Counsel for the objectant contends that it is his right in this proceeding to conduct what is in effect "a fishing expedition", that he has a right to examine not only the petitioners but also their attorney and any other possible witnesses, including the decedent's former housekeeper, in an effort to discover whether there is a lost or destroyed will, particularly the portion which presumably had been physically severed from the "tab". In short, he contends that under SCPA 1401 and 1407 he has the right in this proceeding and consequently at the expense of this estate, to carry on such exhaustive investigations and questioning. With this contention, the court does not agree.
The court finds that the objectant in this case has taken undue advantage of the privilege accorded him. He is entitled to such unbridled latitude only by complying with SCPA 1401 which is the discovery proceeding formerly available under the old Surrogate's Court Act (§ 138).
It is noted that the answer (objections) now filed in effect offer the present exhibits for probate as the last will and testament of the decedent but there is no allegation of facts to satisfy the court under SCPA 1401 "that there is reasonable ground to believe that any person has knowledge of the whereabouts or destruction of a will". In the interest of fairness and orderly procedure to complete the pending proceeding, the two petitioners are directed to appear before the court and testify on October 1, 1969 at 10:30 a.m. concerning the circumstances under which the exhibits filed were discovered and their knowledge, if any, regarding the missing upper portion of the "tab" attached to objectant's Exhibit 1, identified at page 16 of the testimony taken under SCPA 1404. Petitioners' attorney shall also be asked at that time to state on the record what information he may have regarding that exhibit and "tab". He may also be examined before the court on that subject.
If the date fixed for such examinations is not reasonably satisfactory to either counsel, it will be changed on application to the court at least two days before, unless agreement is reached thereon and the court is notified in writing by both counsel.
If the court finds and determines that there is no reasonable ground to believe that any such person has knowledge of the whereabouts or destruction of the missing portion or portions of the "tab", the motion for summary judgment shall be granted and a decree shall be made adjudging that the exhibits filed are not a will or testament of the decedent and letters of administration shall be issued.

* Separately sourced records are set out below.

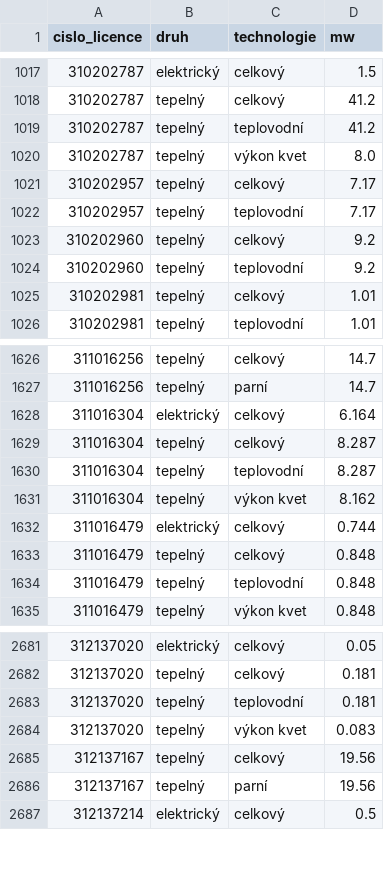
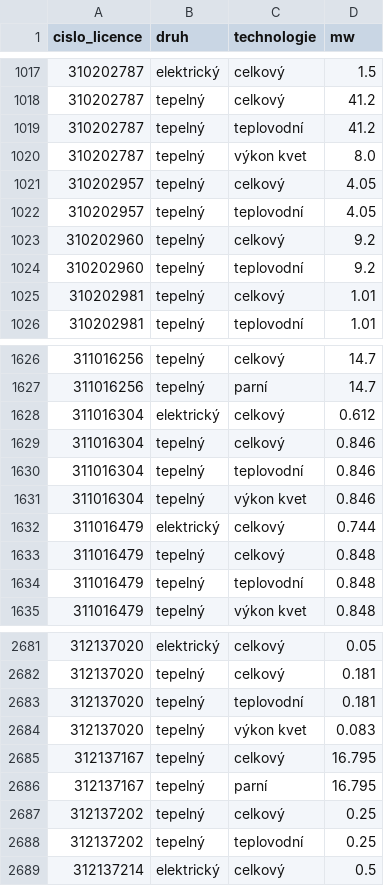
Before and after one commit to jandolezal/licenses, a CSV file: data/vyroba_tepla_vykon.csv, drawn as a sheet; only a part is shown, gaps mark what is left out.

```diff
--- a/data/vyroba_tepla_vykon.csv
+++ b/data/vyroba_tepla_vykon.csv
@@ -1020,4 +1020,4 @@ cislo_licence,druh,technologie,mw
 310202787,tepelný,výkon kvet,8.0
-310202957,tepelný,celkový,7.17
-310202957,tepelný,teplovodní,7.17
+310202957,tepelný,celkový,4.05
+310202957,tepelný,teplovodní,4.05
 310202960,tepelný,celkový,9.2
@@ -1627,6 +1627,6 @@ cislo_licence,druh,technologie,mw
 311016256,tepelný,parní,14.7
-311016304,elektrický,celkový,6.164
-311016304,tepelný,celkový,8.287
-311016304,tepelný,teplovodní,8.287
-311016304,tepelný,výkon kvet,8.162
+311016304,elektrický,celkový,0.612
+311016304,tepelný,celkový,0.846
+311016304,tepelný,teplovodní,0.846
+311016304,tepelný,výkon kvet,0.846
 311016479,elektrický,celkový,0.744
@@ -2684,4 +2684,6 @@ cislo_licence,druh,technologie,mw
 312137020,tepelný,výkon kvet,0.083
-312137167,tepelný,celkový,19.56
-312137167,tepelný,parní,19.56
+312137167,tepelný,celkový,16.795
+312137167,tepelný,parní,16.795
+312137202,tepelný,celkový,0.25
+312137202,tepelný,teplovodní,0.25
 312137214,elektrický,celkový,0.5
```
Also changed, not shown: data/vyroba_elektriny_zdroj_pocet.csv, data/vyroba_tepla_provozovna.csv, 8 other files.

This decision is made without prejudice to the right of objectant or any other person who may qualify to initiate a proceeding ...